“The duty of the Court is to uphold the right and not to abridge the sphere of the right unless there is a valid authority of law. Sans lawful sanction, the centripodal value of liberty should allow an individual to write his/her script. The individual signature is the insignia of the concept”.
Justice Chandrachud's opinion
In a separate concurring opinion, Justice Chandrachud expressed his anguish with the "grievous miscarriage of justice" which took place in the case at hand.
He asserted that the High Court had transgressed the limits of its jurisdiction in annulling the marriage in the course of hearing of the habeas corpus petition. He then went on to emphasize on the fact that Hadiya should have had absolute autonomy over her person, observing,
"The schism between Hadiya and her father may be unfortunate. But it was no part of the jurisdiction of the High Court to decide what it considered to be a ‘just’ way of life or ‘correct’ course of living for Hadiya. She has absolute autonomy over her person. Hadiya appeared before the High Court and stated that she was not under illegal confinement. There was no warrant for the High Court to proceed further in the exercise of its jurisdiction under Article 226."
Justice Chandrachud rightly asserted that "how Hadiya chooses to lead her life is entirely a matter of her choice" and opined that the High Court had also transgressed on Hadiya's constitutional rights in the process.
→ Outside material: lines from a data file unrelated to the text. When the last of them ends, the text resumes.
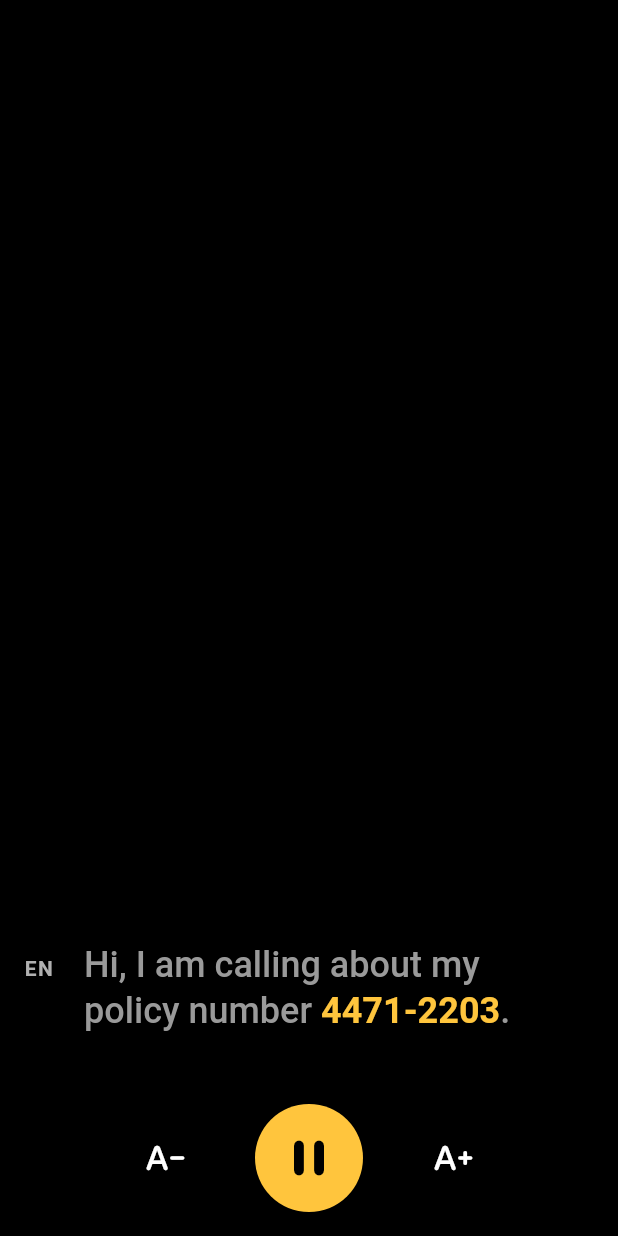
After one commit to Emiliianoo/live-captions, a Flutter app: the screen it shows after launch, item 2 of the bottom bar chosen, after a tap on the "text decrease" icon, on a phone screen of 412 x 824 dp. The commit adds this screen. Run offline on Flutter 3.47's test engine with Material 3 defaults, Android fonts, the phone set to English and light mode, and no system bars; our stand-ins replace wakelock_plus.

Commit message:
Add caption screen with fake data (Phase 1)
- captions.dart: in-memory caption lines; finals older than 3 minutes
  are removed
- fake_captions.dart: scripted EN/ES call that grows a partial word by
  word, then emits the final with its translation
- caption_screen.dart: black full screen list, original large,
  translation smaller, EN/ES tag, highlighted numbers, fading older
  lines, start/pause and font size buttons, screen kept on with
  wakelock_plus
- Replace the counter app and its test with a test for the 3-minute
  removal

```diff
--- /dev/null
+++ b/lib/caption_screen.dart
@@ -0,0 +1,328 @@
+import 'dart:async';
+
+import 'package:flutter/material.dart';
+import 'package:wakelock_plus/wakelock_plus.dart';
+
+import 'captions.dart';
+import 'fake_captions.dart';
+
+// ---- Design system: every color, size and duration the screen uses ----
+
+const backgroundColor = Color(0xFF000000);
+const originalColor = Color(0xFFFFFFFF);
+const translationColor = Color(0xFF9CC7E8); // Soft blue.
+const partialColor = Color(0xFF9A9A9A); // Gray: not confirmed yet.
+const mutedColor = Color(0xFFB0B0B0); // Language tag and hints.
+const disabledColor = Color(0xFF4D4D4D);
+const accentColor = Color(0xFFFFC53D); // Amber: numbers and the main button.
+
+const spaceSmall = 8.0;
+const spaceMedium = 16.0;
+const spaceLarge = 24.0;
+const spaceXLarge = 32.0;
+
+const defaultFontSize = 28.0;
+const minFontSize = 20.0;
+const maxFontSize = 48.0;
+const fontSizeStep = 4.0;
+const translationScale = 0.7; // Translation size compared to the original.
+const tagFontSize = 14.0;
+const tagWidth = 40.0; // Left column that holds the EN/ES tag.
+
+const mainButtonSize = 72.0;
+const sideButtonSize = 56.0;
+
+const quickAnimation = Duration(milliseconds: 200);
+const gentleAnimation = Duration(milliseconds: 400);
+
+/// Opacity of each line counting from the newest one. Lines past the fifth
+/// keep the last value, so old text is still readable when scrolling back.
+const lineOpacities = [1.0, 0.9, 0.8, 0.7, 0.6];
+
+/// Tabular figures give every digit the same width, so a number does not
+/// wobble sideways while the partial line grows.
+const tabularFigures = [FontFeature.tabularFigures()];
+
+const digitStyle = TextStyle(color: accentColor, fontWeight: FontWeight.w700);
+
+const tagStyle = TextStyle(
+  color: mutedColor,
+  fontSize: tagFontSize,
+  fontWeight: FontWeight.w600,
+  letterSpacing: 1,
+);
+
+/// How often we check for lines older than 3 minutes.
+const cleanupInterval = Duration(seconds: 10);
+
+// ---- Screen ----
+
+class CaptionScreen extends StatefulWidget {
+  const CaptionScreen({super.key});
+
+  @override
+  State<CaptionScreen> createState() => _CaptionScreenState();
+}
+
+class _CaptionScreenState extends State<CaptionScreen> {
+  double fontSize = defaultFontSize;
+  Timer? fakeTimer; // Null while paused.
+  late Timer cleanupTimer;
+
+  bool get isRunning => fakeTimer != null;
+
+  @override
+  void initState() {
+    super.initState();
+    WakelockPlus.enable(); // Keep the screen on while this screen is open.
+    // Old lines are removed even while paused, so text never lingers.
+    cleanupTimer = Timer.periodic(cleanupInterval, (_) => removeOldCaptions());
+  }
+
+  @override
+  void dispose() {
+    fakeTimer?.cancel();
+    cleanupTimer.cancel();
+    WakelockPlus.disable();
+    super.dispose();
+  }
+
+  void toggleRunning() {
+    setState(() {
+      if (isRunning) {
+        fakeTimer?.cancel();
+        fakeTimer = null;
+      } else {
+        fakeTimer = startFakeCaptions();
+      }
+    });
+  }
+
+  void changeFontSize(double change) {
+    final newSize = (fontSize + change).clamp(minFontSize, maxFontSize);
+    setState(() => fontSize = newSize.toDouble());
+  }
+
+  @override
+  Widget build(BuildContext context) {
+    return Scaffold(
+      backgroundColor: backgroundColor,
+      body: SafeArea(
+        child: Column(
+          children: [
+            Expanded(
+              // Rebuilds only the list every time the captions change.
+              child: ValueListenableBuilder<List<CaptionLine>>(
+                valueListenable: captions,
+                builder: (context, lines, _) {
+                  return buildCaptionList(lines, fontSize);
+                },
+              ),
+            ),
+            buildControls(
+              isRunning: isRunning,
+              onToggle: toggleRunning,
+              // A null callback disables the button at the size limits.
+              onSmaller: fontSize > minFontSize
+                  ? () => changeFontSize(-fontSizeStep)
+                  : null,
+              onLarger: fontSize < maxFontSize
+                  ? () => changeFontSize(fontSizeStep)
+                  : null,
+            ),
+          ],
+        ),
+      ),
+    );
+  }
+}
+
+// ---- Caption list ----
+
+Widget buildCaptionList(List<CaptionLine> lines, double fontSize) {
+  if (lines.isEmpty) return buildEmptyHint();
+
+  final newestFirst = lines.reversed.toList();
+  return ListView(
+    // Reversed: the newest line sits at the bottom and the user scrolls up
+    // to read older lines that are still in memory.
+    reverse: true,
+    padding: const EdgeInsets.fromLTRB(spaceMedium, spaceLarge, spaceLarge, 0),
+    children: [
+      for (var position = 0; position < newestFirst.length; position++)
+        buildCaptionLine(
+          newestFirst[position],
+          fontSize,
+          opacityForPosition(position),
+        ),
+    ],
+  );
+}
+
+double opacityForPosition(int positionFromNewest) {
+  if (positionFromNewest >= lineOpacities.length) return lineOpacities.last;
+  return lineOpacities[positionFromNewest];
+}
+
+Widget buildEmptyHint() {
+  return const Center(
+    child: Padding(
+      padding: EdgeInsets.all(spaceXLarge),
+      child: Text(
+        'Toca iniciar para ver los subtítulos',
+        textAlign: TextAlign.center,
+        style: TextStyle(color: mutedColor, fontSize: 20),
+      ),
+    ),
+  );
+}
+
+Widget buildCaptionLine(CaptionLine line, double fontSize, double opacity) {
+  final originalStyle = TextStyle(
+    color: line.isFinal ? originalColor : partialColor,
+    fontSize: fontSize,
+    fontWeight: FontWeight.w500,
+    height: 1.3,
+    fontFeatures: tabularFigures,
+  );
+  final translationStyle = TextStyle(
+    color: translationColor,
+    fontSize: fontSize * translationScale,
+    height: 1.3,
+    fontFeatures: tabularFigures,
+  );
+
+  // The key tells Flutter which row belongs to which sentence. Without it the
+  // animations below would not follow a line when a new one pushes it up.
+  return AnimatedOpacity(
+    key: ValueKey(line.time),
+    opacity: opacity,
+    duration: gentleAnimation,
+    child: Padding(
+      padding: const EdgeInsets.only(bottom: spaceXLarge),
+      child: Row(
+        // Baseline: the small tag sits on the same text line as the first
+        // row of the large text, instead of floating at the top.
+        crossAxisAlignment: CrossAxisAlignment.baseline,
+        textBaseline: TextBaseline.alphabetic,
+        children: [
+          SizedBox(
+            width: tagWidth,
+            child: Text(line.language.toUpperCase(), style: tagStyle),
+          ),
+          Expanded(
+            child: Column(
+              crossAxisAlignment: CrossAxisAlignment.start,
+              children: [
+                // Animates gray -> white when the partial becomes final, and
+                // the size when the user presses the font buttons.
+                AnimatedDefaultTextStyle(
+                  style: originalStyle,
+                  duration: quickAnimation,
+                  child: Text.rich(
+                    TextSpan(children: highlightDigits(line.text)),
+                  ),
+                ),
+                if (line.translation.isNotEmpty)
+                  Padding(
+                    padding: const EdgeInsets.only(top: spaceSmall),
+                    child: AnimatedDefaultTextStyle(
+                      style: translationStyle,
+                      duration: quickAnimation,
+                      child: Text.rich(
+                        TextSpan(children: highlightDigits(line.translation)),
+                      ),
+                    ),
+                  ),
+              ],
+            ),
+          ),
+        ],
+      ),
+    ),
+  );
+}
+
+/// A number with the separators inside it, so 4471-2203, 1,250.50, 03/15/1988
+/// and 10:30 are each highlighted as one piece.
+final numberPattern = RegExp(r'\d+([.,:/-]\d+)*');
+
+/// Splits [text] into plain pieces and highlighted number pieces.
+List<TextSpan> highlightDigits(String text) {
+  final spans = <TextSpan>[];
+  var plainStart = 0;
+  for (final match in numberPattern.allMatches(text)) {
+    spans.add(TextSpan(text: text.substring(plainStart, match.start)));
+    spans.add(TextSpan(text: match.group(0), style: digitStyle));
+    plainStart = match.end;
+  }
+  spans.add(TextSpan(text: text.substring(plainStart)));
+  return spans;
+}
+
+// ---- Buttons ----
+
+Widget buildControls({
+  required bool isRunning,
+  required VoidCallback onToggle,
+  required VoidCallback? onSmaller,
+  required VoidCallback? onLarger,
+}) {
+  return Padding(
+    padding: const EdgeInsets.symmetric(vertical: spaceMedium),
+    child: Row(
+      mainAxisAlignment: MainAxisAlignment.center,
+      children: [
+        buildFontButton(
+          icon: Icons.text_decrease_rounded,
+          tooltip: 'Letra más chica',
+          onPressed: onSmaller,
+        ),
+        const SizedBox(width: spaceXLarge),
+        IconButton(
+          onPressed: onToggle,
+          tooltip: isRunning ? 'Pausar' : 'Iniciar',
+          iconSize: 40,
+          style: IconButton.styleFrom(
+            backgroundColor: accentColor,
+            foregroundColor: backgroundColor,
+            fixedSize: const Size.square(mainButtonSize),
+          ),
+          // Cross-fades between the play and pause icons. The key changes
+          // with the state, which is what tells the switcher to animate.
+          icon: AnimatedSwitcher(
+            duration: quickAnimation,
+            child: Icon(
+              isRunning ? Icons.pause_rounded : Icons.play_arrow_rounded,
+              key: ValueKey(isRunning),
+            ),
+          ),
+        ),
+        const SizedBox(width: spaceXLarge),
+        buildFontButton(
+          icon: Icons.text_increase_rounded,
+          tooltip: 'Letra más grande',
+          onPressed: onLarger,
+        ),
+      ],
+    ),
+  );
+}
+
+Widget buildFontButton({
+  required IconData icon,
+  required String tooltip,
+  required VoidCallback? onPressed,
+}) {
+  return IconButton(
+    onPressed: onPressed,
+    tooltip: tooltip,
+    iconSize: 28,
+    style: IconButton.styleFrom(
+      foregroundColor: originalColor,
+      disabledForegroundColor: disabledColor,
+      fixedSize: const Size.square(sideButtonSize),
+    ),
+    icon: Icon(icon),
+  );
+}
--- /dev/null
+++ b/lib/captions.dart
@@ -0,0 +1,74 @@
+import 'package:flutter/foundation.dart';
+
+/// One caption line: the original text and, once it is final, its translation.
+class CaptionLine {
+  const CaptionLine({
+    required this.text,
+    required this.translation,
+    required this.language,
+    required this.time,
+    required this.isFinal,
+  });
+
+  final String text;
+  final String translation; // Empty while the line is still a partial.
+  final String language; // 'en' or 'es'.
+  final DateTime time; // When the sentence started.
+  final bool isFinal;
+}
+
+/// Final lines older than this are removed from memory.
+const maxLineAge = Duration(minutes: 3);
+
+/// Every line currently in memory, oldest first. Nothing is written to disk.
+/// The last line can be a partial (a sentence that is still being spoken).
+final captions = ValueNotifier<List<CaptionLine>>([]);
+
+/// Shows the sentence being spoken right now, replacing the previous partial.
+void showPartial(String text, String language) {
+  replaceLastLine(text, '', language, false);
+}
+
+/// Turns the current partial into a final line with its translation.
+void showFinal(String text, String translation, String language) {
+  replaceLastLine(text, translation, language, true);
+}
+
+void replaceLastLine(
+  String text,
+  String translation,
+  String language,
+  bool isFinal,
+) {
+  final lines = captions.value;
+  final hasPartial = lines.isNotEmpty && !lines.last.isFinal;
+
+  // Keep the time of the partial we are replacing. The screen uses the time
+  // to recognize the line, so the same sentence stays the same row while it
+  // grows and when it becomes final.
+  final time = hasPartial ? lines.last.time : DateTime.now();
+
+  final finalLines = lines.where((line) => line.isFinal);
+  final newLine = CaptionLine(
+    text: text,
+    translation: translation,
+    language: language,
+    time: time,
+    isFinal: isFinal,
+  );
+  captions.value = [...finalLines, newLine];
+}
+
+/// Returns the lines without the final ones older than [maxLineAge].
+/// [now] is a parameter so a test can pretend that time has passed.
+List<CaptionLine> removeOldLines(List<CaptionLine> lines, DateTime now) {
+  return lines.where((line) {
+    if (!line.isFinal) return true; // The partial is still being spoken.
+    return now.difference(line.time) <= maxLineAge;
+  }).toList();
+}
+
+/// Removes the old lines from the list the screen is showing.
+void removeOldCaptions() {
+  captions.value = removeOldLines(captions.value, DateTime.now());
+}
--- /dev/null
+++ b/lib/fake_captions.dart
@@ -0,0 +1,81 @@
+import 'dart:async';
+
+import 'captions.dart';
+
+// Fake data for Phase 1. Delete this file when the real microphone arrives.
+
+/// Scripted call: each sentence has its language, text and translation.
+const fakeSentences = [
+  (
+    language: 'en',
+    text: 'Hi, I am calling about my policy number 4471-2203.',
+    translation: 'Hola, llamo por mi póliza número 4471-2203.',
+  ),
+  (
+    language: 'es',
+    text: 'Claro, ¿me confirma su fecha de nacimiento?',
+    translation: 'Sure, can you confirm your date of birth?',
+  ),
+  (language: 'en', text: 'It is 03/15/1988.', translation: 'Es el 15/03/1988.'),
+  (
+    language: 'es',
+    text: 'Gracias. Su pago mensual es de 1,250.50 pesos.',
+    translation: 'Thank you. Your monthly payment is 1,250.50 pesos.',
+  ),
+  (
+    language: 'en',
+    text: 'I thought it was 980 until December.',
+    translation: 'Pensé que era de 980 hasta diciembre.',
+  ),
+  (
+    language: 'es',
+    text: 'Subió el 1 de octubre. Su próximo cargo es el día 28.',
+    translation: 'It went up on October 1. Your next charge is on the 28th.',
+  ),
+  (
+    language: 'en',
+    text: 'Okay, can you send the receipt to my phone? It ends in 0147.',
+    translation: '¿Puede enviar el recibo a mi teléfono? Termina en 0147.',
+  ),
+  (
+    language: 'es',
+    text: 'Listo, lo recibirá en unos 5 minutos.',
+    translation: 'Done, you will receive it in about 5 minutes.',
+  ),
+];
+
+/// How often the fake speaker says one more word.
+const fakeWordInterval = Duration(milliseconds: 250);
+
+/// Timer ticks of silence between two sentences.
+const fakeSilenceTicks = 3;
+
+int fakeSentenceIndex = 0;
+
+/// Words of the current sentence shown so far. It starts each sentence below
+/// zero so the first few ticks are silence.
+int fakeWordCount = 0;
+
+/// Starts the fake speaker. Cancel the returned timer to pause it.
+Timer startFakeCaptions() {
+  return Timer.periodic(fakeWordInterval, (_) => showNextFakeWord());
+}
+
+/// One tick: show one more word, or finish the sentence once all are shown.
+void showNextFakeWord() {
+  final sentence = fakeSentences[fakeSentenceIndex];
+  final words = sentence.text.split(' ');
+
+  fakeWordCount++;
+  if (fakeWordCount <= 0) return; // Still in the silence between sentences.
+
+  if (fakeWordCount <= words.length) {
+    final spokenSoFar = words.take(fakeWordCount).join(' ');
+    showPartial(spokenSoFar, sentence.language);
+    return;
+  }
+
+  showFinal(sentence.text, sentence.translation, sentence.language);
+  fakeSentenceIndex = (fakeSentenceIndex + 1) % fakeSentences.length;
+  fakeWordCount = -fakeSilenceTicks;
+}
--- a/lib/main.dart
+++ b/lib/main.dart
@@ -1,122 +1,27 @@
 import 'package:flutter/material.dart';
+import 'package:flutter/services.dart';
+
+import 'caption_screen.dart';
 
 void main() {
-  runApp(const MyApp());
+  // Needed before talking to the system (the line below) ahead of runApp.
+  WidgetsFlutterBinding.ensureInitialized();
+  // Full screen: hide the status and navigation bars. A swipe from the edge
+  // shows them for a moment.
+  SystemChrome.setEnabledSystemUIMode(SystemUiMode.immersiveSticky);
+  runApp(const LiveCaptionsApp());
 }
 
-class MyApp extends StatelessWidget {
-  const MyApp({super.key});
+class LiveCaptionsApp extends StatelessWidget {
+  const LiveCaptionsApp({super.key});
 
-  // This widget is the root of your application.
   @override
   Widget build(BuildContext context) {
     return MaterialApp(
-      title: 'Flutter Demo',
-      theme: ThemeData(
-        // This is the theme of your application.
-        //
-        // TRY THIS: Try running your application with "flutter run". You'll see
-        // the application has a purple toolbar. Then, without quitting the app,
-        // try changing the seedColor in the colorScheme below to Colors.green
-        // and then invoke "hot reload" (save your changes or press the "hot
-        // reload" button in a Flutter-supported IDE, or press "r" if you used
-        // the command line to start the app).
-        //
-        // Notice that the counter didn't reset back to zero; the application
-        // state is not lost during the reload. To reset the state, use hot
-        // restart instead.
-        //
-        // This works for code too, not just values: Most code changes can be
-        // tested with just a hot reload.
-        colorScheme: .fromSeed(seedColor: Colors.deepPurple),
-      ),
-      home: const MyHomePage(title: 'Flutter Demo Home Page'),
+      title: 'Subtítulos en vivo',
+      debugShowCheckedModeBanner: false,
+      theme: ThemeData.dark(),
+      home: const CaptionScreen(),
     );
   }
 }
-
-class MyHomePage extends StatefulWidget {
-  const MyHomePage({super.key, required this.title});
-
-  // This widget is the home page of your application. It is stateful, meaning
-  // that it has a State object (defined below) that contains fields that affect
-  // how it looks.
-
-  // This class is the configuration for the state. It holds the values (in this
-  // case the title) provided by the parent (in this case the App widget) and
-  // used by the build method of the State. Fields in a Widget subclass are
-  // always marked "final".
-
-  final String title;
-
-  @override
-  State<MyHomePage> createState() => _MyHomePageState();
-}
-
-class _MyHomePageState extends State<MyHomePage> {
-  int _counter = 0;
-
-  void _incrementCounter() {
-    setState(() {
-      // This call to setState tells the Flutter framework that something has
-      // changed in this State, which causes it to rerun the build method below
-      // so that the display can reflect the updated values. If we changed
-      // _counter without calling setState(), then the build method would not be
-      // called again, and so nothing would appear to happen.
-      _counter++;
-    });
-  }
-
-  @override
-  Widget build(BuildContext context) {
-    // This method is rerun every time setState is called, for instance as done
-    // by the _incrementCounter method above.
-    //
-    // The Flutter framework has been optimized to make rerunning build methods
-    // fast, so that you can just rebuild anything that needs updating rather
-    // than having to individually change instances of widgets.
-    return Scaffold(
-      appBar: AppBar(
-        // TRY THIS: Try changing the color here to a specific color (to
-        // Colors.amber, perhaps?) and trigger a hot reload to see the AppBar
-        // change color while the other colors stay the same.
-        backgroundColor: Theme.of(context).colorScheme.inversePrimary,
-        // Here we take the value from the MyHomePage object that was created by
-        // the App.build method, and use it to set our appbar title.
-        title: Text(widget.title),
-      ),
-      body: Center(
-        // Center is a layout widget. It takes a single child and positions it
-        // in the middle of the parent.
-        child: Column(
-          // Column is also a layout widget. It takes a list of children and
-          // arranges them vertically. By default, it sizes itself to fit its
-          // children horizontally, and tries to be as tall as its parent.
-          //
-          // Column has various properties to control how it sizes itself and
-          // how it positions its children. Here we use mainAxisAlignment to
-          // center the children vertically; the main axis here is the vertical
-          // axis because Columns are vertical (the cross axis would be
-          // horizontal).
-          //
-          // TRY THIS: Invoke "debug painting" (choose the "Toggle Debug Paint"
-          // action in the IDE, or press "p" in the console), to see the
-          // wireframe for each widget.
-          mainAxisAlignment: .center,
-          children: [
-            const Text('You have pushed the button this many times:'),
-            Text(
-              '$_counter',
-              style: Theme.of(context).textTheme.headlineMedium,
-            ),
-          ],
-        ),
-      ),
-      floatingActionButton: FloatingActionButton(
-        onPressed: _incrementCounter,
-        tooltip: 'Increment',
-        child: const Icon(Icons.add),
-      ),
-    );
-  }
-}
--- a/pubspec.yaml
+++ b/pubspec.yaml
@@ -34,6 +34,7 @@ dependencies:
   # The following adds the Cupertino Icons font to your application.
   # Use with the CupertinoIcons class for iOS style icons.
   cupertino_icons: ^1.0.8
+  wakelock_plus: ^1.8.2
 
 dev_dependencies:
   flutter_test:
```
Also changed, not shown: pubspec.lock, 2 other files.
Spelling out the importance of respecting choices, he observed,
"In deciding whether Shafin Jahan is a fit person for Hadiya to marry, the High Court has entered into prohibited terrain. Our choices are respected because they are ours. Social approval for intimate personal decisions is not the basis for recognizing them. Indeed, the Constitution protects personal liberty from disapproving audiences."
He further highlighted the fact that the society should have no role to play in determining our choice of partners and opined that the right to marry a person of one's own choice is integral to Article 21 of the Constitution of India, observing,
"The strength of the Constitution, therefore, lies in the guarantee which it affords that each individual will have a protected entitlement in determining a choice of partner to share intimacies within or outside marriage...
... The strength of our Constitution lies in its acceptance of the plurality and diversity of our culture. Intimacies of marriage, including the choices which individuals make on whether or not to marry and on whom to marry, lie outside the control of the state. Courts as upholders of constitutional freedoms must safeguard these freedoms."
Justice Chandrachud also rapped the High Court for its observations that Hadiya "is weak and vulnerable, capable of being exploited in many ways", asserting that she is a major and is entitled to "lead her life exactly as she pleases".
He, therefore, agreed with the opinion authored by CJI Misra and set aside the impugned judgment, while allowing continuation of the NIA probe.
Read The Judgment Here